Re "Board urged to use drug data," March 12 In our zeal to address the problems of people who suffer from prescription drug overdoses, we have not heard the voices of those who suffer genuine pain. Doctors who knowingly over-prescribe addictive medications for financial gain should certainly be disciplined. But physicians should not live in constant fear that the government will punish them for helping those with genuine needs. I once had a friend who lived in a retirement community for former pastors.
CALIFORNIA | LOCAL
March 3, 2013 |
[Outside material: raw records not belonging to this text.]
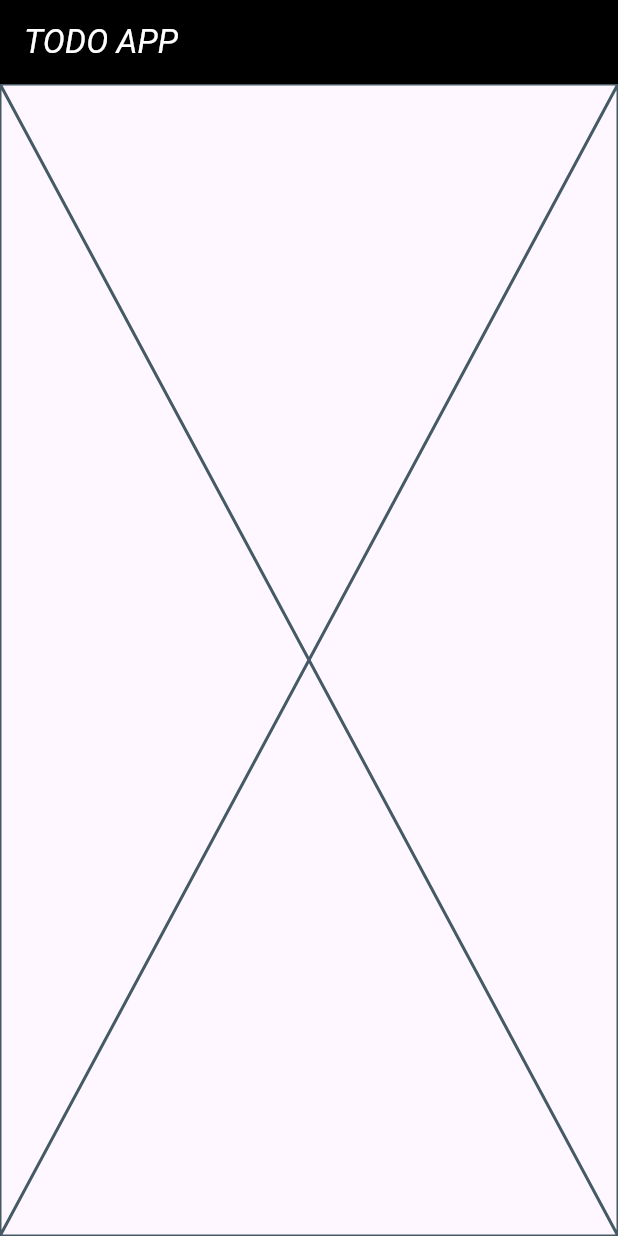
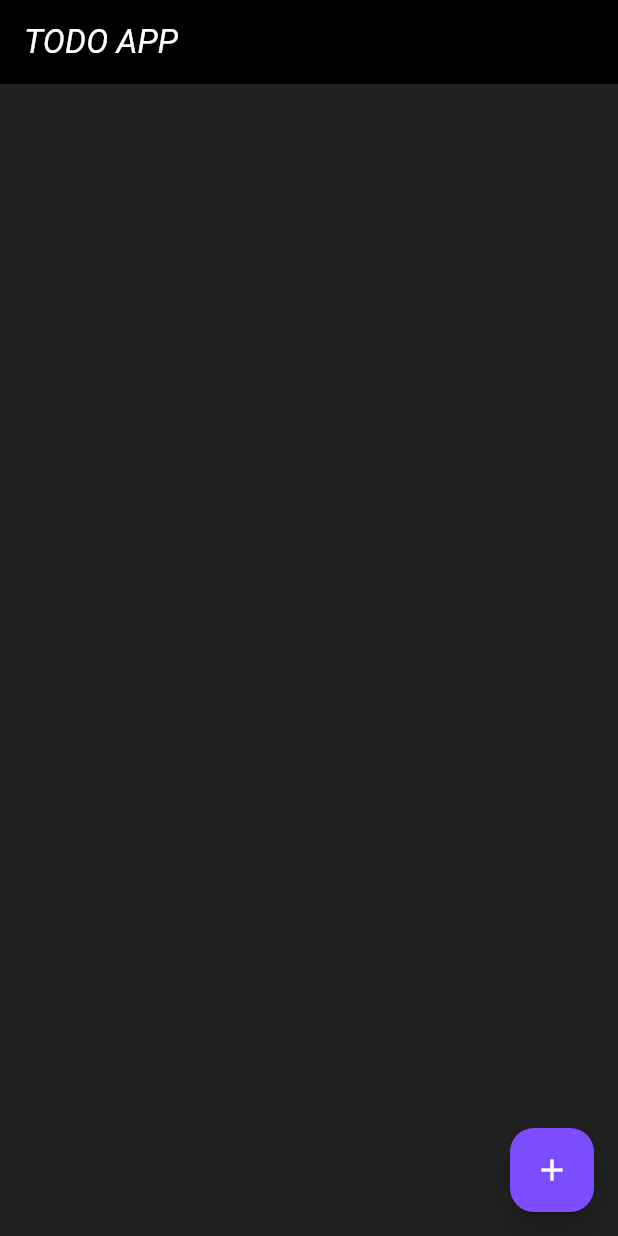
Before and after one commit to mabdula2004/todo_app, a Flutter app: the screen it shows after launch, on a phone screen of 412 x 824 dp. Run offline on Flutter 3.47's test engine with Material 3 defaults, Android fonts, the phone set to English and light mode, and no system bars.

Commit message:
TODO App With Sqflite Part 3 | Add Floating Action Button

```diff
--- a/lib/todoscreen.dart
+++ b/lib/todoscreen.dart
@@ -11,6 +11,20 @@ class todoscreen extends StatefulWidget {
 class _todoscreenState extends State<todoscreen> {
   @override
   Widget build(BuildContext context) {
-    return const Placeholder();
+    return const Scaffold(
+      backgroundColor: Colors.black87,
+      floatingActionButton: FloatingActionButton(
+        tooltip: 'Add Item',
+        backgroundColor: Colors.deepPurpleAccent,
+        child: ListTile(
+          title: Icon(Icons.add,color: Colors.white,) ,
+        ),
+        onPressed: showformDialog,
+      ),
+    );
   }
 }
+
+
+  void showformDialog() {
+  }
```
Calling prescription drug abuse an urgent public health problem, California Atty. Gen. Kamala D. Harris is pushing lawmakers to fund an effort to identify physicians who recklessly prescribe addictive medications. Harris said in an interview that she wanted to use a state database of prescriptions, known as CURES, to draw a bead on doctors who abuse their prescribing powers, a controversial step discussed for years but never adopted. CURES, diminished by years of budget cuts, is now used mostly to identify "doctor-shopping" addicts, who feed their habit by obtaining multiple prescriptions from different doctors.
February 4, 2013 |
"Drugs had destroyed my body and my mind and my spirit. I could no longer experience happiness or surprise. I couldn't remember the last time I felt spontaneous joy. Why was I even alive?" Josh Hamilton in his autobiography, "Beyond Belief" WESTLAKE, Texas -- It was 2 a.m. when Josh Hamilton, strung out on crack cocaine, his once-robust 6-foot-4, 230-pound body withered to 180 pounds, most of his $3.96-million signing bonus squandered on booze and drugs, staggered up the steps to his grandmother's house in Raleigh, N.C. Homeless, dirty and barely coherent, Hamilton was a few days removed from a suicide attempt -- an overdose of pills -- and in the fourth year of a harrowing drug addiction that caused the former can't-miss prospect to be banned from baseball for three full seasons.
January 25, 2013 |
The first scene of "The Last Gladiators," a documentary that brings extraordinary insight to hockey's vanishing breed of enforcers, features a closeup of a man's hands. It takes only a few seconds to realize who they belong to and how appropriate that image is. The hands are scarred, the fingers misshapen and the knuckles flattened. They're surprisingly small. "I have my mother's hands," a raspy voice says, turning those hands toward the camera for better inspection. The voice and hands belong to Chris "Knuckles" Nilan, one of the NHL's most feared fighters during an era when enforcers were featured players.
January 14, 2013 |
"The Mother… With the Hat" is not the actual title of the exhilarating Stephen Adly Guirgis play now at South Coast Repertory, but it's the best I can do without bringing down the strong arm of the censor. Hard as it might be for casual cursers to believe, naughty words still have the power to offend. Guirgis knows this on a deeper level than most. His characters throw the profanity equivalent of Molotov cocktails at one another. They're foulmouthed artists, spinning obscenely colorful invective to inflict as much damage as possible on their targets.